**MATERIAL PROVIDED:**
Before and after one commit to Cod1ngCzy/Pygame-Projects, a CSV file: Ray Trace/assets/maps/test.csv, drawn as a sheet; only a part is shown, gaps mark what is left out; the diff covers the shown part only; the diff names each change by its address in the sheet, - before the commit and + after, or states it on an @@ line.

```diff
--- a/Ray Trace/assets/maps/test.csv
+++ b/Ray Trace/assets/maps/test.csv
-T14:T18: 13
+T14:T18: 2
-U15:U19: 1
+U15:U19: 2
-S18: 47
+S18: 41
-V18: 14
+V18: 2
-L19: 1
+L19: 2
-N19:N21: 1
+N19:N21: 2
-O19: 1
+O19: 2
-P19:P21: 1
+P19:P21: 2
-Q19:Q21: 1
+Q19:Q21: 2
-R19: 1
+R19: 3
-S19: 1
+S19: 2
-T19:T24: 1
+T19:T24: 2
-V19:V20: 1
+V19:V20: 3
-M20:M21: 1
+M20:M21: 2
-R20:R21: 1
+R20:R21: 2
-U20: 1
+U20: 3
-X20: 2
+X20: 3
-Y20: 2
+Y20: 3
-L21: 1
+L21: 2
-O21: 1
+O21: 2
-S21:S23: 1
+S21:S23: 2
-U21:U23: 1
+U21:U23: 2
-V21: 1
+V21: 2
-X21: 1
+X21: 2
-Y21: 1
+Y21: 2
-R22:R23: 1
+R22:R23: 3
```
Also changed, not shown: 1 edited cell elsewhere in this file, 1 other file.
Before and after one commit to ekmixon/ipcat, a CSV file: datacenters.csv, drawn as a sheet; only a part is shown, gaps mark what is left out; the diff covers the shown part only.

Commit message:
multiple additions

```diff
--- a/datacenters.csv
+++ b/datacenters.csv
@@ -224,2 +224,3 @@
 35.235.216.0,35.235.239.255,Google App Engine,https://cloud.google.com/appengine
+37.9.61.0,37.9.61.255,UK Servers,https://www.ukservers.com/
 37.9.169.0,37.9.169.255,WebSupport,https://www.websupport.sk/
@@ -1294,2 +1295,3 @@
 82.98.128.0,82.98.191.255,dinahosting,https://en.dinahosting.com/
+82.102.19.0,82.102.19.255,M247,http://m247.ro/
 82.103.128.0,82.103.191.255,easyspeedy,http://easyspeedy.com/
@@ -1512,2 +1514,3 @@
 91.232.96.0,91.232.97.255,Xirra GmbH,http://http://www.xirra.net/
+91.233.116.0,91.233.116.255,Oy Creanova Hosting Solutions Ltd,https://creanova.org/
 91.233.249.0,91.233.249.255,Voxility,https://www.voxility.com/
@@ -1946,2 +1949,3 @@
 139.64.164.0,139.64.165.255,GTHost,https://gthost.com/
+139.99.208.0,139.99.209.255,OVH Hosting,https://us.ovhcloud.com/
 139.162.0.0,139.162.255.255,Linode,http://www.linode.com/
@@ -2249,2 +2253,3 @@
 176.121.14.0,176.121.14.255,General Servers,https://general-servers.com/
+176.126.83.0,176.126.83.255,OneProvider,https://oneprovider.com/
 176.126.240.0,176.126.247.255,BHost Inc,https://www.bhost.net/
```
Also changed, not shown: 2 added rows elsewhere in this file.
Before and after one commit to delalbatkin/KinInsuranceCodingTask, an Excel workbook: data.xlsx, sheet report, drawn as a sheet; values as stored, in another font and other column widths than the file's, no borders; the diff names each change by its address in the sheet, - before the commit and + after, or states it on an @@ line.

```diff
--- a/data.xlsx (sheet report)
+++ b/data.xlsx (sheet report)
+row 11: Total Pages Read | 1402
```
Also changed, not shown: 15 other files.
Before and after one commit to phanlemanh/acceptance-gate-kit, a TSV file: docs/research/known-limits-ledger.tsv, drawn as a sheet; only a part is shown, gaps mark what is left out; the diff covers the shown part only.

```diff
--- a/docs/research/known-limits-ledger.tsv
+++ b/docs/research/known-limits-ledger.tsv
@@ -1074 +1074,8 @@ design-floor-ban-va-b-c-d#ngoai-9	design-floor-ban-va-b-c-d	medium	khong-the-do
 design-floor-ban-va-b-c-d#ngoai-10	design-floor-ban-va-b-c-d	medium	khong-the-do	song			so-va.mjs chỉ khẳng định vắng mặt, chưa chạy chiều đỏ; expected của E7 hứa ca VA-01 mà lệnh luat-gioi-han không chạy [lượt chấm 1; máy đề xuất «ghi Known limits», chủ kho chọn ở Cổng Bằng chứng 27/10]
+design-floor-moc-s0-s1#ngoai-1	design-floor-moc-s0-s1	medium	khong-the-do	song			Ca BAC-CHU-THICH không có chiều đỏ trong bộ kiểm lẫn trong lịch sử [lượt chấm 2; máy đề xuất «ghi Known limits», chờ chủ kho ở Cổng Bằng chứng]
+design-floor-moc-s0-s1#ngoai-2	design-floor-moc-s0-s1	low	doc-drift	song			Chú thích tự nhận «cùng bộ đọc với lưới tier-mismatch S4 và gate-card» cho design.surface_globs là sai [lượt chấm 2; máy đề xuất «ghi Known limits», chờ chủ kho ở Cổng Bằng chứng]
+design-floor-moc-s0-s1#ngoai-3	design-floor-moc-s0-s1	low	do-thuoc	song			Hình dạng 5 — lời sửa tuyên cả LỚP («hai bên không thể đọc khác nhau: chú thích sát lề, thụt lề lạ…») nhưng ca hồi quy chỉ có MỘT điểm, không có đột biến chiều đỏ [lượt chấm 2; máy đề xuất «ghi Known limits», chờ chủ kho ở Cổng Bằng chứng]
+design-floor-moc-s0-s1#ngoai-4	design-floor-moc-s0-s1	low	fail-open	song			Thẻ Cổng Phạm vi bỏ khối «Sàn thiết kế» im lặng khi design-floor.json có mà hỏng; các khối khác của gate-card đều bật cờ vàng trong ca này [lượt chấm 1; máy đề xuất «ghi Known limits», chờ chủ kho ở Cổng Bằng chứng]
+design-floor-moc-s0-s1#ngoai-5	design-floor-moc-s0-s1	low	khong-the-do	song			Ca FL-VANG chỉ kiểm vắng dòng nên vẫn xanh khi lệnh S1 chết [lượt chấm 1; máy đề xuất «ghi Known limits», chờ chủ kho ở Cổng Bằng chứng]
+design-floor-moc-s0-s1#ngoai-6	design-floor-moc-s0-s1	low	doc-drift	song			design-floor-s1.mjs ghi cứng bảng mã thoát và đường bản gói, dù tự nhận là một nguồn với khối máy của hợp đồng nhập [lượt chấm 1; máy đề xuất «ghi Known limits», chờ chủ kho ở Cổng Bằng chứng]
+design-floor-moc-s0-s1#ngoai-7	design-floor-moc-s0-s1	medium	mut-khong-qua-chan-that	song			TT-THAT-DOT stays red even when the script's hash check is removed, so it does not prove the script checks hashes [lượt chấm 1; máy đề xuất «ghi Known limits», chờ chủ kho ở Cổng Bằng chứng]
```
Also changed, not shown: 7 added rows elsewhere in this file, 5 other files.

**TASK OBJECTIVE:** Give the data again in full, keeping every line as it was.

**TASK RESPONSE:**
Before and after one commit to Cod1ngCzy/Pygame-Projects, a CSV file: Ray Trace/assets/maps/test.csv, drawn as a sheet; only a part is shown, gaps mark what is left out; the diff covers the shown part only; the diff names each change by its address in the sheet, - before the commit and + after, or states it on an @@ line.

```diff
--- a/Ray Trace/assets/maps/test.csv
+++ b/Ray Trace/assets/maps/test.csv
-T14:T18: 13
+T14:T18: 2
-U15:U19: 1
+U15:U19: 2
-S18: 47
+S18: 41
-V18: 14
+V18: 2
-L19: 1
+L19: 2
-N19:N21: 1
+N19:N21: 2
-O19: 1
+O19: 2
-P19:P21: 1
+P19:P21: 2
-Q19:Q21: 1
+Q19:Q21: 2
-R19: 1
+R19: 3
-S19: 1
+S19: 2
-T19:T24: 1
+T19:T24: 2
-V19:V20: 1
+V19:V20: 3
-M20:M21: 1
+M20:M21: 2
-R20:R21: 1
+R20:R21: 2
-U20: 1
+U20: 3
-X20: 2
+X20: 3
-Y20: 2
+Y20: 3
-L21: 1
+L21: 2
-O21: 1
+O21: 2
-S21:S23: 1
+S21:S23: 2
-U21:U23: 1
+U21:U23: 2
-V21: 1
+V21: 2
-X21: 1
+X21: 2
-Y21: 1
+Y21: 2
-R22:R23: 1
+R22:R23: 3
```
Also changed, not shown: 1 edited cell elsewhere in this file, 1 other file.
Before and after one commit to ekmixon/ipcat, a CSV file: datacenters.csv, drawn as a sheet; only a part is shown, gaps mark what is left out; the diff covers the shown part only.

Commit message:
multiple additions

```diff
--- a/datacenters.csv
+++ b/datacenters.csv
@@ -224,2 +224,3 @@
 35.235.216.0,35.235.239.255,Google App Engine,https://cloud.google.com/appengine
+37.9.61.0,37.9.61.255,UK Servers,https://www.ukservers.com/
 37.9.169.0,37.9.169.255,WebSupport,https://www.websupport.sk/
@@ -1294,2 +1295,3 @@
 82.98.128.0,82.98.191.255,dinahosting,https://en.dinahosting.com/
+82.102.19.0,82.102.19.255,M247,http://m247.ro/
 82.103.128.0,82.103.191.255,easyspeedy,http://easyspeedy.com/
@@ -1512,2 +1514,3 @@
 91.232.96.0,91.232.97.255,Xirra GmbH,http://http://www.xirra.net/
+91.233.116.0,91.233.116.255,Oy Creanova Hosting Solutions Ltd,https://creanova.org/
 91.233.249.0,91.233.249.255,Voxility,https://www.voxility.com/
@@ -1946,2 +1949,3 @@
 139.64.164.0,139.64.165.255,GTHost,https://gthost.com/
+139.99.208.0,139.99.209.255,OVH Hosting,https://us.ovhcloud.com/
 139.162.0.0,139.162.255.255,Linode,http://www.linode.com/
@@ -2249,2 +2253,3 @@
 176.121.14.0,176.121.14.255,General Servers,https://general-servers.com/
+176.126.83.0,176.126.83.255,OneProvider,https://oneprovider.com/
 176.126.240.0,176.126.247.255,BHost Inc,https://www.bhost.net/
```
Also changed, not shown: 2 added rows elsewhere in this file.
Before and after one commit to delalbatkin/KinInsuranceCodingTask, an Excel workbook: data.xlsx, sheet report, drawn as a sheet; values as stored, in another font and other column widths than the file's, no borders; the diff names each change by its address in the sheet, - before the commit and + after, or states it on an @@ line.

```diff
--- a/data.xlsx (sheet report)
+++ b/data.xlsx (sheet report)
+row 11: Total Pages Read | 1402
```
Also changed, not shown: 15 other files.
Before and after one commit to phanlemanh/acceptance-gate-kit, a TSV file: docs/research/known-limits-ledger.tsv, drawn as a sheet; only a part is shown, gaps mark what is left out; the diff covers the shown part only.

```diff
--- a/docs/research/known-limits-ledger.tsv
+++ b/docs/research/known-limits-ledger.tsv
@@ -1074 +1074,8 @@ design-floor-ban-va-b-c-d#ngoai-9	design-floor-ban-va-b-c-d	medium	khong-the-do
 design-floor-ban-va-b-c-d#ngoai-10	design-floor-ban-va-b-c-d	medium	khong-the-do	song			so-va.mjs chỉ khẳng định vắng mặt, chưa chạy chiều đỏ; expected của E7 hứa ca VA-01 mà lệnh luat-gioi-han không chạy [lượt chấm 1; máy đề xuất «ghi Known limits», chủ kho chọn ở Cổng Bằng chứng 27/10]
+design-floor-moc-s0-s1#ngoai-1	design-floor-moc-s0-s1	medium	khong-the-do	song			Ca BAC-CHU-THICH không có chiều đỏ trong bộ kiểm lẫn trong lịch sử [lượt chấm 2; máy đề xuất «ghi Known limits», chờ chủ kho ở Cổng Bằng chứng]
+design-floor-moc-s0-s1#ngoai-2	design-floor-moc-s0-s1	low	doc-drift	song			Chú thích tự nhận «cùng bộ đọc với lưới tier-mismatch S4 và gate-card» cho design.surface_globs là sai [lượt chấm 2; máy đề xuất «ghi Known limits», chờ chủ kho ở Cổng Bằng chứng]
+design-floor-moc-s0-s1#ngoai-3	design-floor-moc-s0-s1	low	do-thuoc	song			Hình dạng 5 — lời sửa tuyên cả LỚP («hai bên không thể đọc khác nhau: chú thích sát lề, thụt lề lạ…») nhưng ca hồi quy chỉ có MỘT điểm, không có đột biến chiều đỏ [lượt chấm 2; máy đề xuất «ghi Known limits», chờ chủ kho ở Cổng Bằng chứng]
+design-floor-moc-s0-s1#ngoai-4	design-floor-moc-s0-s1	low	fail-open	song			Thẻ Cổng Phạm vi bỏ khối «Sàn thiết kế» im lặng khi design-floor.json có mà hỏng; các khối khác của gate-card đều bật cờ vàng trong ca này [lượt chấm 1; máy đề xuất «ghi Known limits», chờ chủ kho ở Cổng Bằng chứng]
+design-floor-moc-s0-s1#ngoai-5	design-floor-moc-s0-s1	low	khong-the-do	song			Ca FL-VANG chỉ kiểm vắng dòng nên vẫn xanh khi lệnh S1 chết [lượt chấm 1; máy đề xuất «ghi Known limits», chờ chủ kho ở Cổng Bằng chứng]
+design-floor-moc-s0-s1#ngoai-6	design-floor-moc-s0-s1	low	doc-drift	song			design-floor-s1.mjs ghi cứng bảng mã thoát và đường bản gói, dù tự nhận là một nguồn với khối máy của hợp đồng nhập [lượt chấm 1; máy đề xuất «ghi Known limits», chờ chủ kho ở Cổng Bằng chứng]
+design-floor-moc-s0-s1#ngoai-7	design-floor-moc-s0-s1	medium	mut-khong-qua-chan-that	song			TT-THAT-DOT stays red even when the script's hash check is removed, so it does not prove the script checks hashes [lượt chấm 1; máy đề xuất «ghi Known limits», chờ chủ kho ở Cổng Bằng chứng]
```
Also changed, not shown: 7 added rows elsewhere in this file, 5 other files.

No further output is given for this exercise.